Take the 2-minute tour ×
Database Administrators Stack Exchange is a question and answer site for database professionals who wish to improve their database skills and learn from others in the community. It's 100% free, no registration required.

I currently have (tables changed):

User

UserID uniqueidentifier,
CompanyID uniqueidentifier, (for future reference)
.. more unrelated fields

(PK: UserID)

UserRating

UserID uniqueidentifier,
MovieID uniqueidentifier,
RatingTypeID uniqueidentifier,
Rating tinyint

(PK: UserID, MovieID, RatingTypeID)

RatingType

RatingTypeID uniqueIdentifier,
Title varchar(25)

(PK: RatingTypeID)

The RatingType table contains "Favorite", "Need to Watch", etc. So actual Rating value is how much they liked a Favorite, or how badly the want to watch a movie etc.

Now I introduce a new table:

Company

 CompanyID uniqueidentifier,
 .. more unrelated fields

The idea is that if a user becomes part of a company, due to requirements that cannot change, all the Ratings need to be Company ratings and not User Ratings. I'm not a normalization guru, but for some reason creating another table (below) seems redundant, but maybe I'm thinking to much into it.

CompanyRating

CompanyID uniqueidentifier,
MovieID uniqueidentifier,
RatingTypeID uniqueidentifier,
Rating tinyint

(PK: CompanyID, MovieID, RatingTypeID)

This feels incorrect because it almost matches the rating table and if I need to do any averages it becomes more difficult to average across two tables.

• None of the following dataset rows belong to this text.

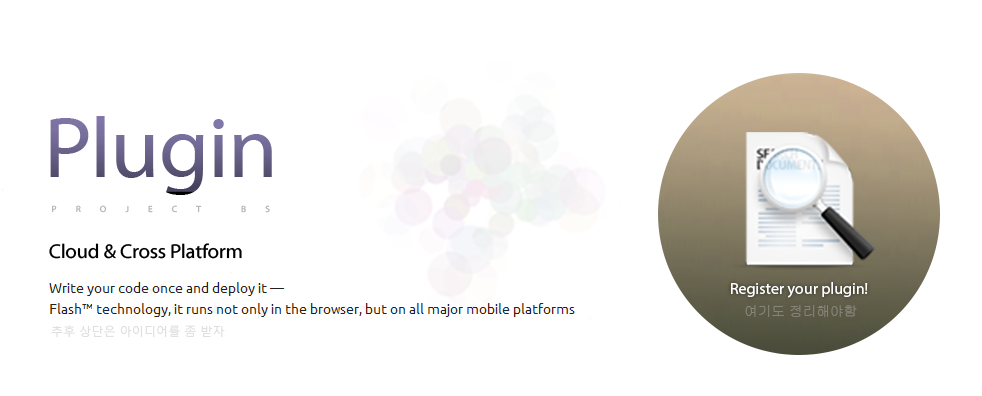
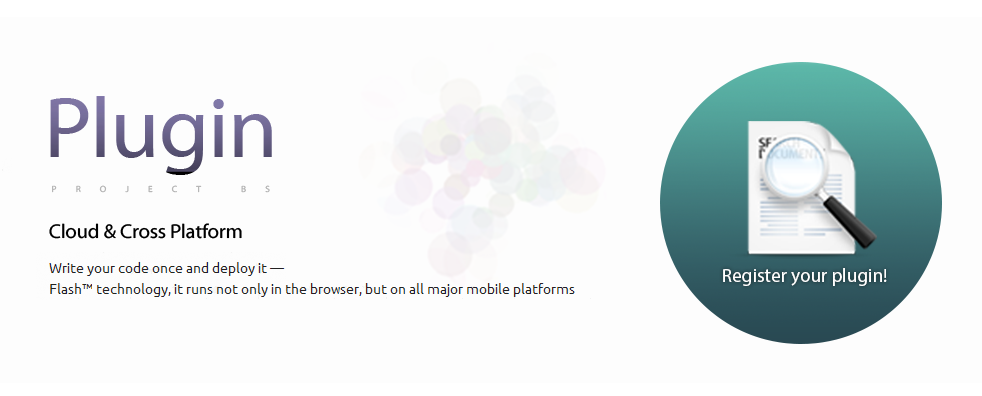
가입처리부분전까지 2차적용

diff --git a/noderoot/pluginjs/res/main.css b/noderoot/pluginjs/res/main.css
@@ -10,27 +10,27 @@ a:hover {text-decoration: underline;color: #bfbec3 }
 
 .top{width:100%;background:#757dae;height:45px;color:#fff}
 
-#logo{float:left;width:120px}
+#logo{float:left;width:100px}
 
-#menu{float:left;width:255px;margin-top:14px;font-size:13px;text-align:center}
+#menu{float:left;width:255px;margin-top:-14px;font-size:13px;text-align:center;text-shadow:1px 1px 0 #000000;}
 #menu a:link,#menu a:visited,#menu a:active{text-decoration:none;color:#fff;font-weight:bold}
 #menu a:hover{text-decoration:underline;color:#fff}
 
-#search{float:left;margin-top:10px}
-#searchTxt{width:155px;height:25px;line-height:20px;border:0;padding-left:7px;border-radius:7px;opacity:0.5;background:#4b506c;box-shadow:inset 0px 0px 85px rgba(0,0,0,.5)}
+#search{float:left;margin-top:8px}
+#searchTxt{width:155px;height:25px;line-height:20px;padding-left:7px;border:0;border-radius:7px;opacity:0.5;color:#fff;background:#4b506c;box-shadow:inset 0px 0px 85px rgba(0,0,0,.5)}
 #searchBtn{cursor:pointer;font-size:14px;line-height:20px;opacity:0.5}
 
-#personal{float:right;margin-top:10px;line-height:20px;width:385px}
+#personal{float:right;margin:8px;line-height:20px;width:405px}
 #personal div{float:left}
 #personal .batch{font-size:15px;}
-#Lemail{width:123px;height:25px;border:0;padding-left:7px;border-radius:7px;opacity:0.5;background:#4b506c;box-shadow:inset 0px 0px 85px rgba(0,0,0,.5)}
-#Lpw{width:70px;height:25px;border:0;padding-left:7px;border-radius:7px;opacity:0.5;background:#4b506c;box-shadow:inset 0px 0px 85px rgba(0,0,0,.5)}
+#Lemail{width:120px;height:25px;border:0;padding-left:7px;margin:0px 5px 0px 5px;border-radius:7px;opacity:0.5;color:#fff;background:#4b506c;box-shadow:inset 0px 0px 85px rgba(0,0,0,.5)}
+#Lpw{width:70px;height:25px;border:0;padding-left:7px;margin:0px 2px 0px 5px;border-radius:7px;opacity:0.5;color:#fff;background:#4b506c;box-shadow:inset 0px 0px 85px rgba(0,0,0,.5)}
 #Llogin{cursor:pointer;border:0;background:#BD84B1;color:#fff;}
 #Ljoin{cursor:pointer;border:0;background:none;color:#8ABDE0;font-weight:bold;overflow:hidden}
 #Lalert{display:none}
 
-#join{display:none;text-align:center;background:#659cad;color:#fff;font-size:15px;padding:10px 0}
-#Jemail,#Jpw,#Jpwc,#Jnick{margin:2px 0 2px 0;height:25px;border:0;padding-left:7px;border-radius:7px;opacity:0.5;background:#4b506c;box-shadow:inset 0px 0px 85px rgba(0,0,0,.5)}
+#join{height:150px;display:none;text-align:center;background:#659cad;background-image: linear-gradient(to bottom, #659CAD 0%, #FFFFFF 100%);color:#fff;font-size:15px;padding:30px 0}
+#Jemail,#Jpw,#Jpwc,#Jnick{width:400px;margin:2px 0 2px 0;height:25px;border:0;padding-left:7px;border-radius:7px;opacity:0.5;background:#4b506c;box-shadow:inset 0px 0px 85px rgba(0,0,0,.5)}
 #Jcancel,#Jjoin{font-size:40px;color:#fff;cursor:pointer}
 
 .middleVisual{width: 100%; height: 410px; }
@@ -51,9 +51,9 @@ a:hover {text-decoration: underline;color: #bfbec3 }
 .lists .list3 .ex{color: #bbbbbb; width: 300px; height: 52px}
 .lists .list3 .ex2{ color: #81acac;}
 
-.bottom{clear:both;height:50px;width:100%;background:#706E83; margin-top:50px}
-.copy{font-size: 12px; color: #ddd; float: left; margin-top:20px}
-.site{font-size: 11px; color: #ddd; float: right;margin-top:20px}
+.bottom{clear:both;height:28px;width:100%;background:#757dae; margin-top:50px}
+.copy{font-size: 12px; color: #fff; float: left; margin-top:8px}
+.site{font-size: 11px; color: #ddd; float: right;margin-top:8px}
 
 
 

diff --git a/noderoot/pluginjs/@index.html b/noderoot/pluginjs/@index.html
@@ -1,5 +1,9 @@
 <%IMPORT( '@head.html' );%>
-<div class="middleVisual"><img src="res/draft/index_visual.png"></div>
+<div class="middleVisual">
+    <div id="visualEffect"></div>
+    <img src="res/index/title.png" style="position:absolute; margin-top:100px;margin-left:60px">
+    <img src="res/index/register.png" style="position:absolute; margin-top:60px;margin-left:650px">
+</div>
 <div><img src="res/index/bs_ex1.png"></div>
 <div class="lists">
     <div style="float: left">
@@ -14,6 +18,49 @@
 
 <script>
     bs(function () {
+        var game = {
+            x:0, y:0, vx:0, vy:0, v:1, rv:.5, w:0, h:0, tcheck:0, div:{length:0},
+            term:bs.DETECT.device =='tablet' || bs.DETECT.device=='mobile' ? 100 : 10,
+            init:function(){
+                var i;
+                this.div.length = i = bs.DETECT.device =='tablet' || bs.DETECT.device=='mobile' ? 15 : 30;
+                while( i-- ) this.div[i] = bs.dom('<div></div>' ).$( 'position','absolute', 'visibility', 'hidden', '<', '#visualEffect', 'this' );
+                this.w =980,this.h = 400,this.x = this.w/2,this.y = this.h/2
+
+                bs.dom( '#visualEffect' ).$( 'top', 45, 'position', 'absolute', 'width', this.w, 'height', this.h, 'overflow', 'hidden', 'down', function( $e ){
+                    game.vx = ( $e.lx - game.x )*.1, game.vy = ($e.ly - game.y)*.1;
+                } );
+                bs.dom( '<div></div>' ).$( '@id', 'a', 'position', 'absolute', 'background', '#950',
+                        'left', 0, 'top', 0, 'width', 1, 'height', 1, 'border-radius',5,
+                        '<', '#visualEffect'
+                );
+            },
+            end:function( $target ){
+                game.div[game.div.length++] = $target.$('visibility', 'hidden', 'this');
+            },
+            ANI:function( $time ){
+                bs.dom('#a').$( 'left', this.x, 'top', this.y );
+
+                //particle
+                if( $time > this.tcheck ){
+                    this.tcheck = $time + this.term;
+                    var s = bs.$ex( 10, '~', 60 );
+                    var d = this.div.length ? this.div[--this.div.length] : bs.dom('<div></div>' ).$( 'position','absolute', '<', '#visualEffect', 'this' );
+                    d.$( 'visibility', 'visible', 'background', 'rgb('+bs.$ex(100,'~',200)+','+bs.$ex(100,'~',200)+','+bs.$ex(100, '~',200)+')',
+                            'width',1, 'height',1, 'border-radius', 10, 'left',this.x+ bs.$ex( -10, '~', 10 ) ,'top',this.y+bs.$ex( -10, '~', 10 ), 'opacity', 0.3
+                    );
+                    bs.ANI.tween( d,
+                            'left', bs.$ex( -300, '~', 300 ) + this.x, 'top', bs.$ex( -150, '~', 150 ) + this.y,
+                            'border-radius', s, 'width', s, 'height',s, 'opacity', 0,
+                            'time', bs.$ex( 2, '~f', 3 ), 'end', this.end
+                    );
+                }
+            }
+        };
+        game.init();
+        bs.ANI.ani( game );
+
+
         var titleData = [
             'Debuger 1.2',
             'Navigation Maker 2.0',

diff --git a/noderoot/pluginjs/@head.html b/noderoot/pluginjs/@head.html
@@ -28,8 +28,10 @@
 	<div class="contents">
 		<div id="logo"><img src="/res/draft/logo.jpg"></div>
 		<div id="menu">
-			<a href="/recent">Recent</a> &nbsp; <a href="/hot">Hot</a> &nbsp; 
+            <img src="/res/top/line.png" style="margin: 0px 12px 0px 5px">
+			<a href="/recent">Recent</a> &nbsp; <a href="/hot">Hot</a> &nbsp;
 			<a href="/updated">Updated</a> &nbsp; <a href="/catalog">Catalog</a>
+            <img src="/res/top/line.png" style="margin: 0px 10px 0px 12px">
 		</div>
 		<div id="search">
 			<input type="text" id="searchTxt" placeholder="search"/> &nbsp;
@@ -51,11 +53,13 @@
 		</div>
 	</div>
 </div>
-<div id="join">
-	<table border="0" cellpadding="0" cellspacing="0" style="width:400px;margin:0 auto;">
-	<tr><td rowspan="5" class="batch" style="width:100px;font-size:80px;">&#xf173;</td>
+<div id="join" >
+	<table border="0" cellpadding="0" cellspacing="0" style="width:750px;margin:0 auto;text-align:left;color:#000">
+	<!--<tr><td rowspan="5" class="batch" style="width:100px;font-size:80px;">&#xf173;</td>-->
+        <tr><td rowspan="6" style="padding-top:15px;width:150px"></td>
+        <tr><td colspan="2" height="50" ><img src="res/top/login/joinTitle.png"></tr>
 		<td style="width:70px">email</td><td style="width:130px"><input type="text" id="Jemail" placeholder="email"/></td>
-		<td rowspan="5" style="text-align:center;width:100px">
+		<td rowspan="6" style="text-align:center;">
 			<div class="batch" id="Jjoin">&#xf164;</div>
 			<div class="batch" id="Jcancel">&#xf165;</div>
 		</td>
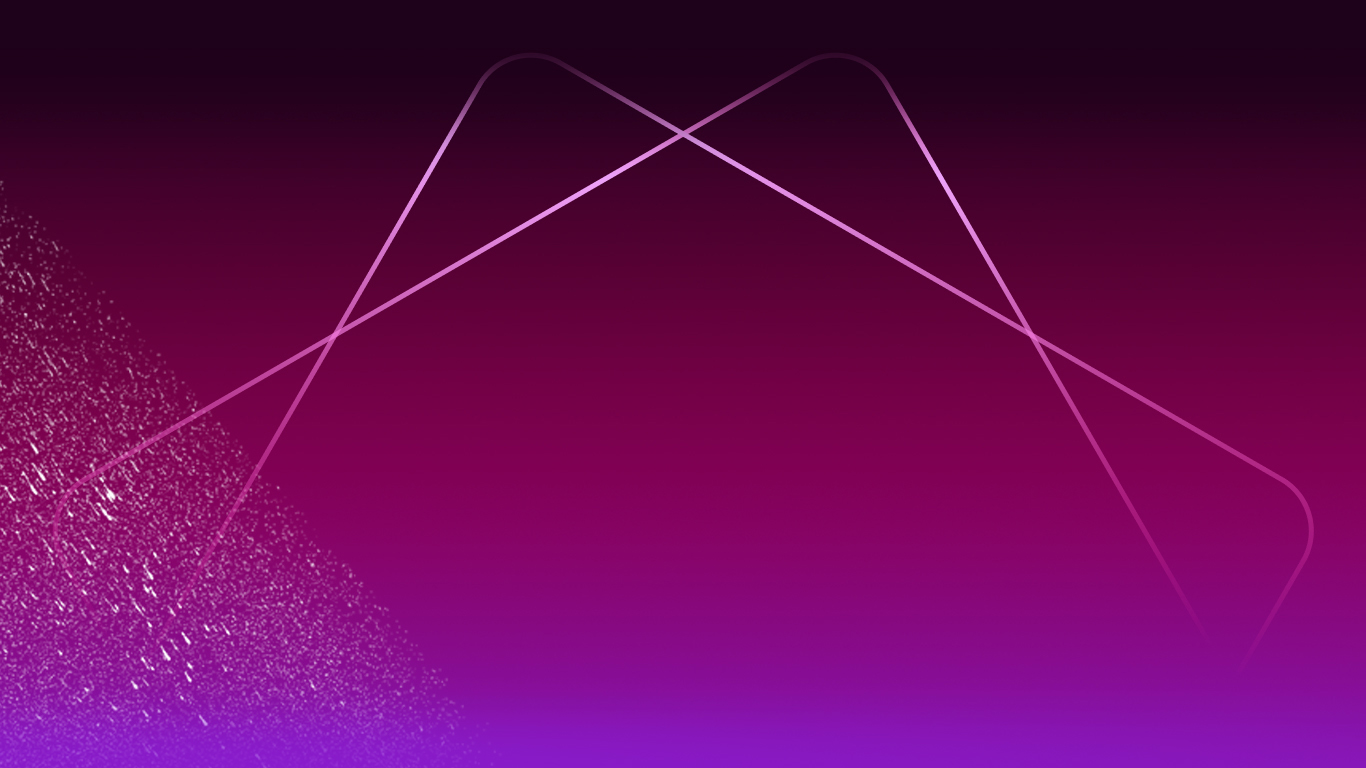
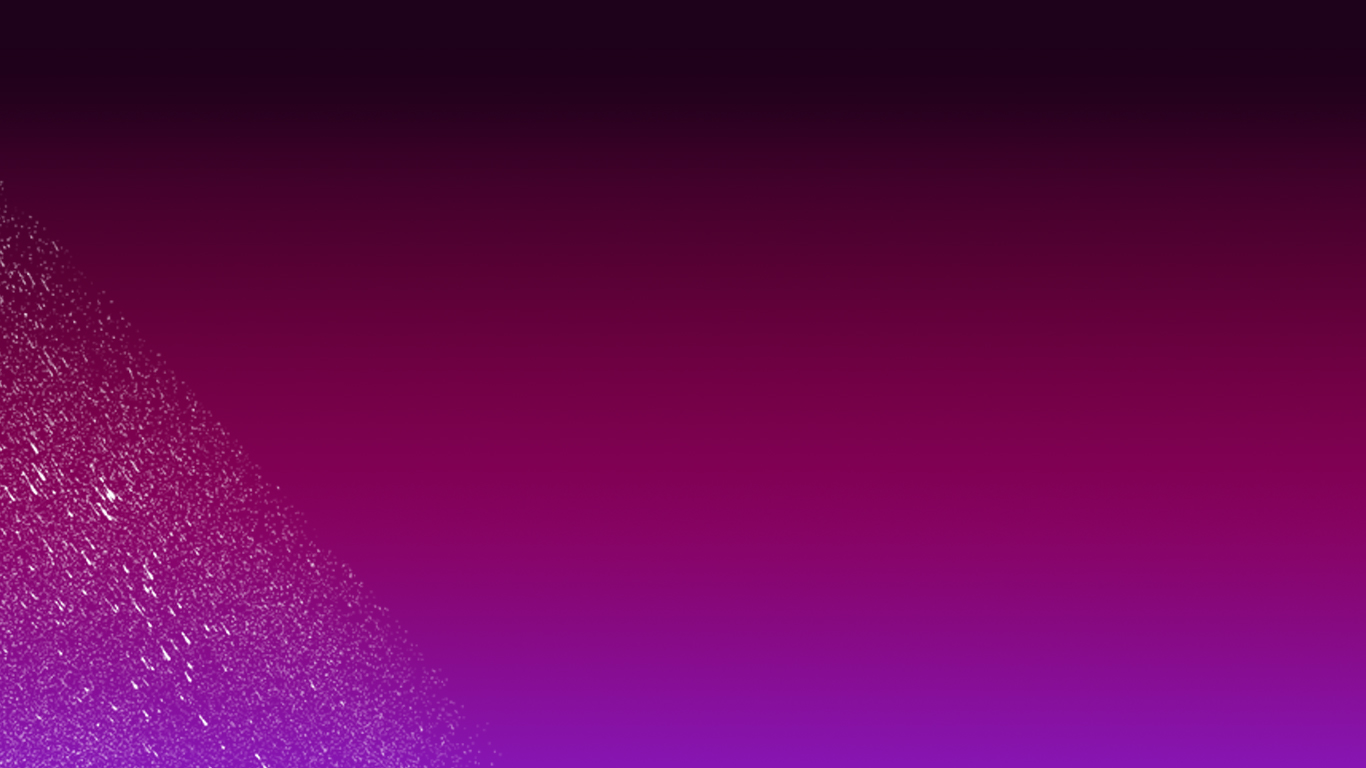
check

diff --git a/index.html b/index.html
@@ -374,6 +374,26 @@
     </section>
 <section class="about-img" id="about">
 <div class="container-fluid">
+ <div class="svg-about d-none d-lg-block">
+    <svg width="1262" height="665" viewBox="0 0 1262 665" fill="none" xmlns="http://www.w3.org/2000/svg">
+        <rect x="-18.5849" y="457.127" width="951.424" height="951.424" rx="59.5" transform="rotate(-30 -18.5849 457.127)" stroke="url(#paint0_linear_801_14)" stroke-width="5"/>
+        <rect x="-18.5849" y="805.373" width="951.424" height="951.424" rx="59.5" transform="rotate(-60 -18.5849 805.373)" stroke="url(#paint1_linear_801_14)" stroke-width="5"/>
+        <defs>
+        <linearGradient id="paint0_linear_801_14" x1="758.621" y1="410.138" x2="473.121" y2="904.638" gradientUnits="userSpaceOnUse">
+        <stop stop-color="#FF68D5"/>
+        <stop offset="0.171875" stop-color="#F3A7FF"/>
+        <stop offset="1" stop-color="#FF33AD" stop-opacity="0"/>
+        </linearGradient>
+        <linearGradient id="paint1_linear_801_14" x1="1021.82" y1="957.659" x2="456.304" y2="1284.16" gradientUnits="userSpaceOnUse">
+        <stop stop-color="#FF68D5"/>
+        <stop offset="0.171875" stop-color="#F3A7FF"/>
+        <stop offset="1" stop-color="#FF33AD" stop-opacity="0"/>
+        </linearGradient>
+        </defs>
+        </svg>
+        
+
+ </div>
     <div class="row">
         <div class="col-lg-6 col-12 text-left">
             <img src="images/about.svg" class="about-title" alt="" srcset="">

diff --git a/css/styles.css b/css/styles.css
@@ -2436,3 +2436,9 @@ font-weight: 900;}
     display: block;
     position: absolute;
 }
+.svg-about{
+	text-align: center;
+    width: 100%;
+    position: absolute;
+    padding-top: 2%;
+}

Is there a better design for my needs?

share|improve this question
add comment

2 Answers 2

I have a feeling you will benefit if you borrow party concept from Party-Role-Relationship, one of universal data models, which is capable of keeping all information you needed.

So you will have party_type table that will currently have 2 records, person and organization, one common party table that holds all people and companies (you may want to add 2 more tables , person and company that hold attributes specific to people and organizations respectively), and your rating will have a reference to party.

share|improve this answer
add comment
up vote 0 down vote accepted

I decided to use an inheritance model.

User

UserID uniqueidentifier,
CompanyID uniqueidentifier, (for future reference)

(PK: UserID)

Company

CompanyID uniqueidentifier,

Rating

RatingID uniqueidentifier,
MovieID uniqueidentifier,
RatingTypeID uniqueidentifier,
Rating tinyint

(PK: RatingID)

UserRating

RatingID uniqueidentifier,
UserID uniqueidentifier,

(PK: RatingID, FK: UserRating_Rating)

CompanyRating

RatingID uniqueidentifier,
CompanyID uniqueidentifier,

(PK: RatingID, FK: CompanyRating_Rating)

RatingType

RatingTypeID uniqueIdentifier,
Title varchar(25)

(PK: RatingTypeID)

The Data model itself allows users to have individual rating while also being in a company with it's own rating, and that is ok as it might be needed in the future. For now this allows me to aggregate values by MovieID and RatingTypeID, and with little work both UserRatingID and PartyRatingID.

share|improve this answer
add comment

Your Answer

 
discard

By posting your answer, you agree to the privacy policy and terms of service.

Not the answer you're looking for? Browse other questions tagged or ask your own question.